The league attracted criticism for continuing during the crisis, with a leading newspaper group accusing it of ‘commercialism gone crass’ as it suspended coverage on Sunday.
The Express Publications newspaper group saying it had stopped reporting on the competition until a ‘semblance of normalcy is restored’.
‘In such a tragic time, we find it incongruous that the festival of cricket is on in India,’ the group said. ‘This is commercialism gone crass.’
Another paper has also hit out at the tournament, with Hindustan Times senior journalist Sharda Ugra describing the lack of response as ‘tone deaf’.
Andrew Tye has revealed other players have spoken to him, asking how he got back home
‘Bubble-wrapped into tone deafness in a persistent, foghorn blast for its many sponsors every five minutes, rather than any quiet, measured acknowledgement of the suffering outside its gates,’ she wrote in a comment piece.
It is expected that more players could withdraw as the pandemic in India worsens, with bowler Tye revealing that others have asked him about a route home.
‘Some of the guys are very interested in what route I took home and how I approached it,’ he told the SEN WA radio station.
‘Other guys are just happy to make sure I’m OK and make sure I’m in a good space.’
The current state of emergency in India comes only months after a multitude of fans were allowed inside stadiums during England’s tour of the country.
More than 60,000 supporters were permitted for the first two T20 internationals in Ahmedabad, before the last three were played without spectators due to the rising number of cases in the state of Gujarat.

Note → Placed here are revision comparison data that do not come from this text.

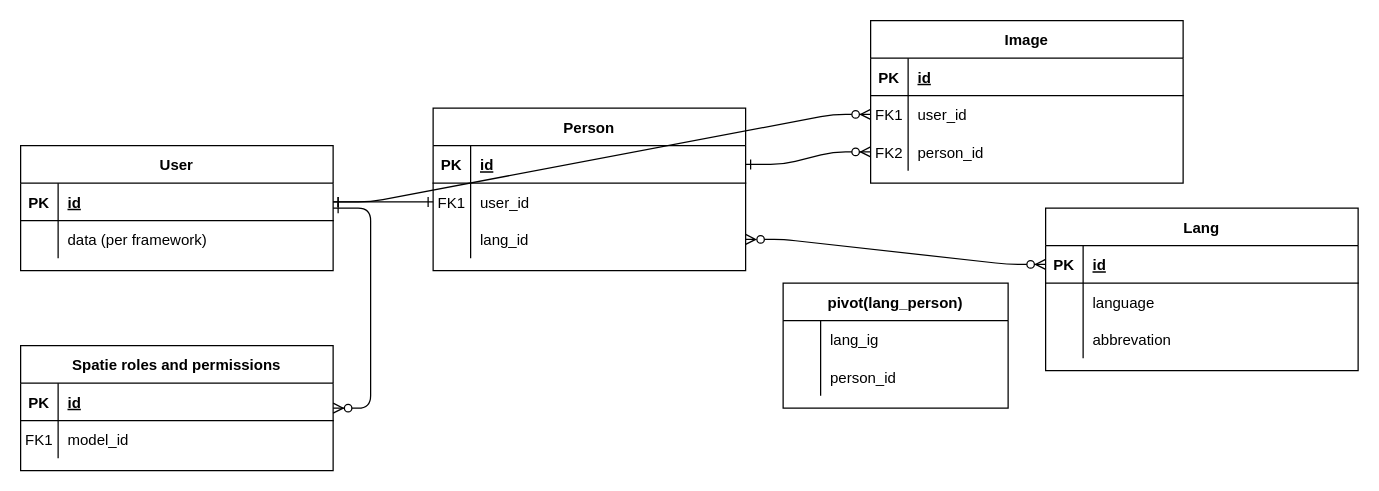
Before: doc/debug/Relationship_Modell.drawio in erth5/Laravel-9-Debug-Template, a draw.io diagram. Source tidied: cells renumbered, new cells numbered last; positions are measured from the earlier drawing's top-left corner, leaving out a move shared by most shapes. Both pictures are drawn from the tidied source at 125%, with x=0, y=0 at pixel (20, 20).
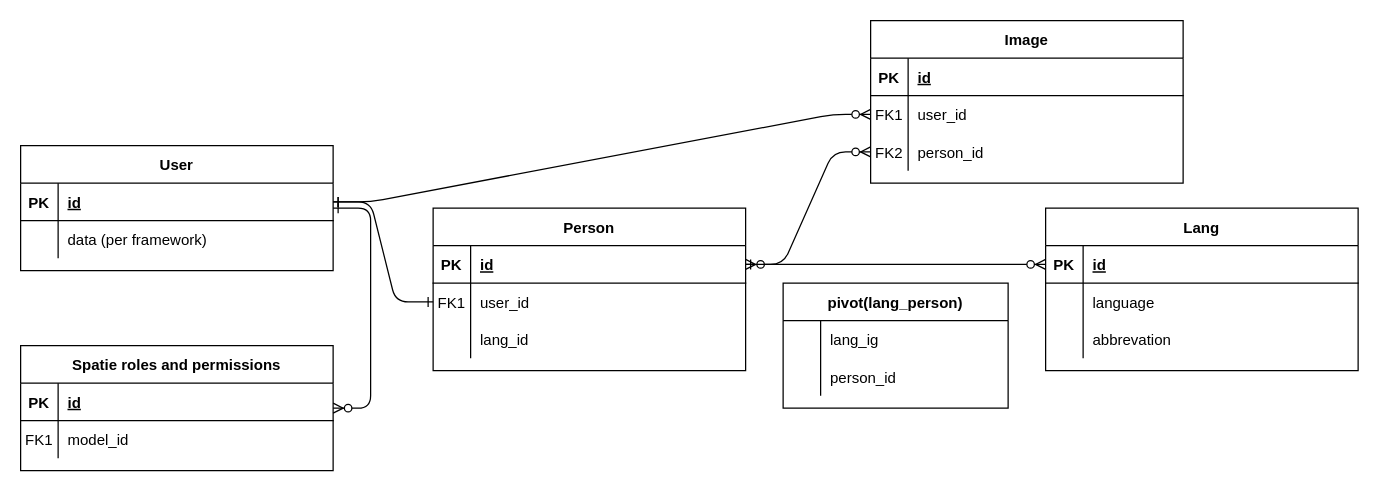
The same diagram, later.

The change refers to these unchanged cells:
```xml
<mxCell id="5" style="shape=partialRectangle;fillColor=none;points=[[0,0.5],[1,0.5]];portConstraint=eastwest;top=0;left=0;right=0;bottom=1;" parent="4" vertex="1">
  <mxGeometry y="30" width="250" height="30" as="geometry" />
</mxCell>
<mxCell id="11" style="shape=partialRectangle;fillColor=none;points=[[0,0.5],[1,0.5]];portConstraint=eastwest;top=0;left=0;right=0;bottom=0;" parent="4" vertex="1">
  <mxGeometry y="90" width="250" height="30" as="geometry" />
</mxCell>
<mxCell id="32" style="shape=partialRectangle;fillColor=none;points=[[0,0.5],[1,0.5]];portConstraint=eastwest;top=0;left=0;right=0;bottom=1;" parent="31" vertex="1">
  <mxGeometry y="30" width="250" height="30" as="geometry" />
</mxCell>
```

Change to the diagram source:
```diff
@@
     <mxCell id="4" value="Person" style="shape=table;startSize=30;childLayout=tableLayout;rowLines=0;fontStyle=1;align=center;" parent="1" vertex="1">
-      <mxGeometry x="330" y="70" width="250" height="130" as="geometry" />
+      <mxGeometry x="330" y="150" width="250" height="130" as="geometry" />
     </mxCell>
@@
-    <mxCell id="41" style="edgeStyle=entityRelationEdgeStyle;endArrow=ERzeroToMany;startArrow=ERzeroToMany;endFill=1;startFill=0;" parent="1" edge="1" source="11" target="32">
+    <mxCell id="41" style="edgeStyle=entityRelationEdgeStyle;endArrow=ERzeroToMany;startArrow=ERzeroToMany;endFill=1;startFill=0;" parent="1" edge="1" source="5" target="32">
       <mxGeometry relative="1" as="geometry" />
     </mxCell>
```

More than 60,000 fans were allowed to watch India’s T20 clash with England in Ahmedabad